What this task involves
If a line of the records holds the word "object", copy it out.

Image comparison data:
==========

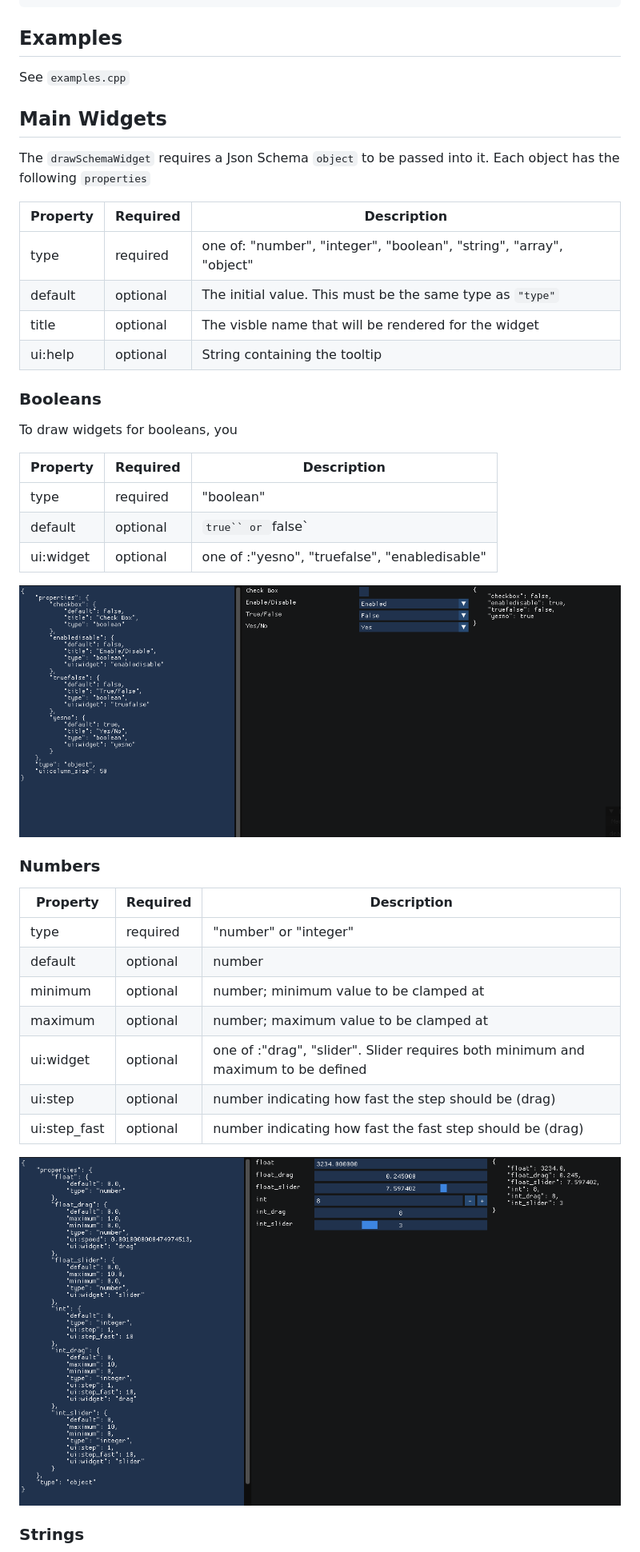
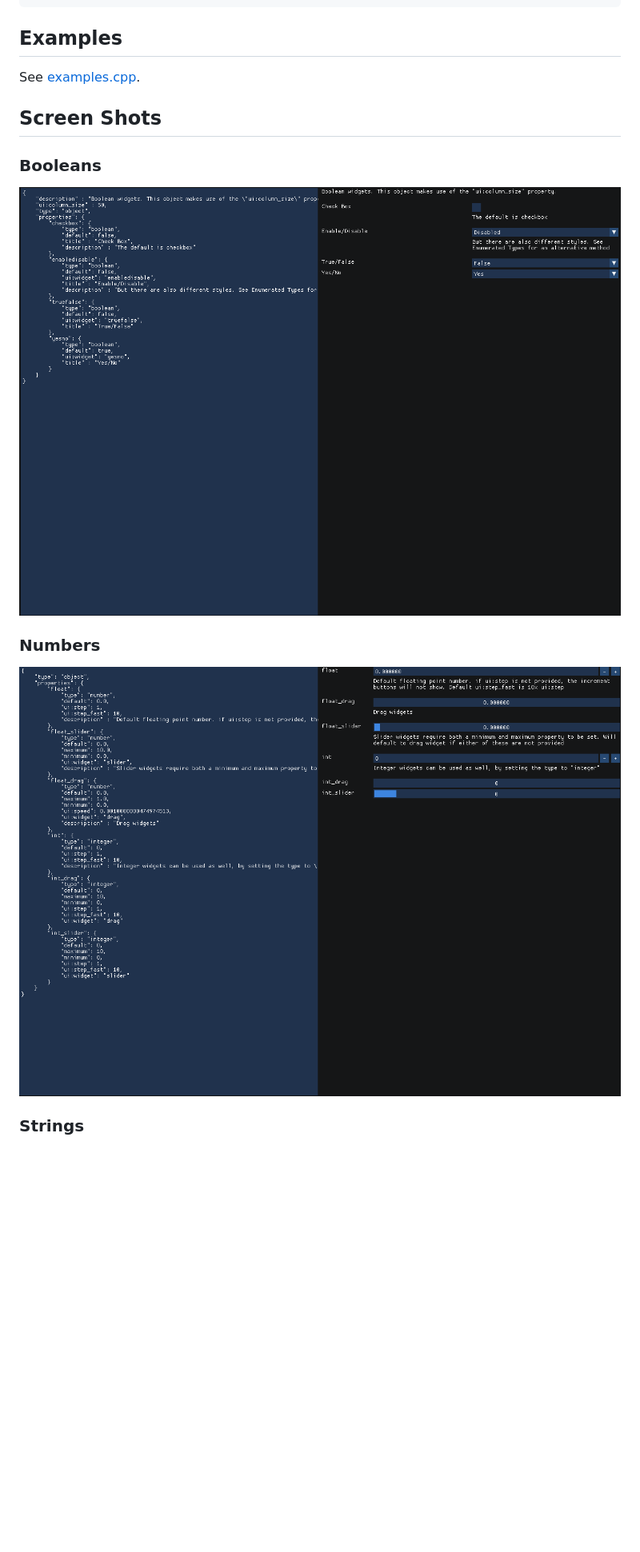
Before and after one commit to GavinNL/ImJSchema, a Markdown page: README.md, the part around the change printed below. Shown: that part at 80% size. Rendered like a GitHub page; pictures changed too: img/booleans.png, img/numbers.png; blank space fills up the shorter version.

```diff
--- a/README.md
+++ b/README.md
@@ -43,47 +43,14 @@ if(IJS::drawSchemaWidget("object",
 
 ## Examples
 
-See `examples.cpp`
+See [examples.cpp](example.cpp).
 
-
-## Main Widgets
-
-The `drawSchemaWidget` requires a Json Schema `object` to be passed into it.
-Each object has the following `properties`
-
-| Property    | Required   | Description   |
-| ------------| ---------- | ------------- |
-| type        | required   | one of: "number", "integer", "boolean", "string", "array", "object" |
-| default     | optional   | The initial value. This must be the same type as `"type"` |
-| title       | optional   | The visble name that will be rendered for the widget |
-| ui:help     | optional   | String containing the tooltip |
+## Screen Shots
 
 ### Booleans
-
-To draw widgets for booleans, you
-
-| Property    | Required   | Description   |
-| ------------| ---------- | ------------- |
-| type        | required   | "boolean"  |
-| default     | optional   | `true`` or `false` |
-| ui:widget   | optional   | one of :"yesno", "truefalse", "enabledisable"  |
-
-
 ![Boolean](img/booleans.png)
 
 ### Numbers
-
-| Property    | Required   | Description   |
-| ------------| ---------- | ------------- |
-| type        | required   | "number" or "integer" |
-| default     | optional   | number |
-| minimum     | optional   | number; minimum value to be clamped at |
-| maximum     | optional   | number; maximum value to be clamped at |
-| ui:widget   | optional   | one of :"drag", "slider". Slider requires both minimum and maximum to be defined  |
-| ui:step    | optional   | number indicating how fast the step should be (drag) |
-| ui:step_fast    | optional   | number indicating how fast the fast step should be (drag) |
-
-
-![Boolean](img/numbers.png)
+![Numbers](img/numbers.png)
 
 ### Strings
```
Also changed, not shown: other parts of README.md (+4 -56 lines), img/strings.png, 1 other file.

==========

Task answer
@@ -43,47 +43,14 @@ if(IJS::drawSchemaWidget("object",
-The `drawSchemaWidget` requires a Json Schema `object` to be passed into it.
-Each object has the following `properties`
-| type        | required   | one of: "number", "integer", "boolean", "string", "array", "object" |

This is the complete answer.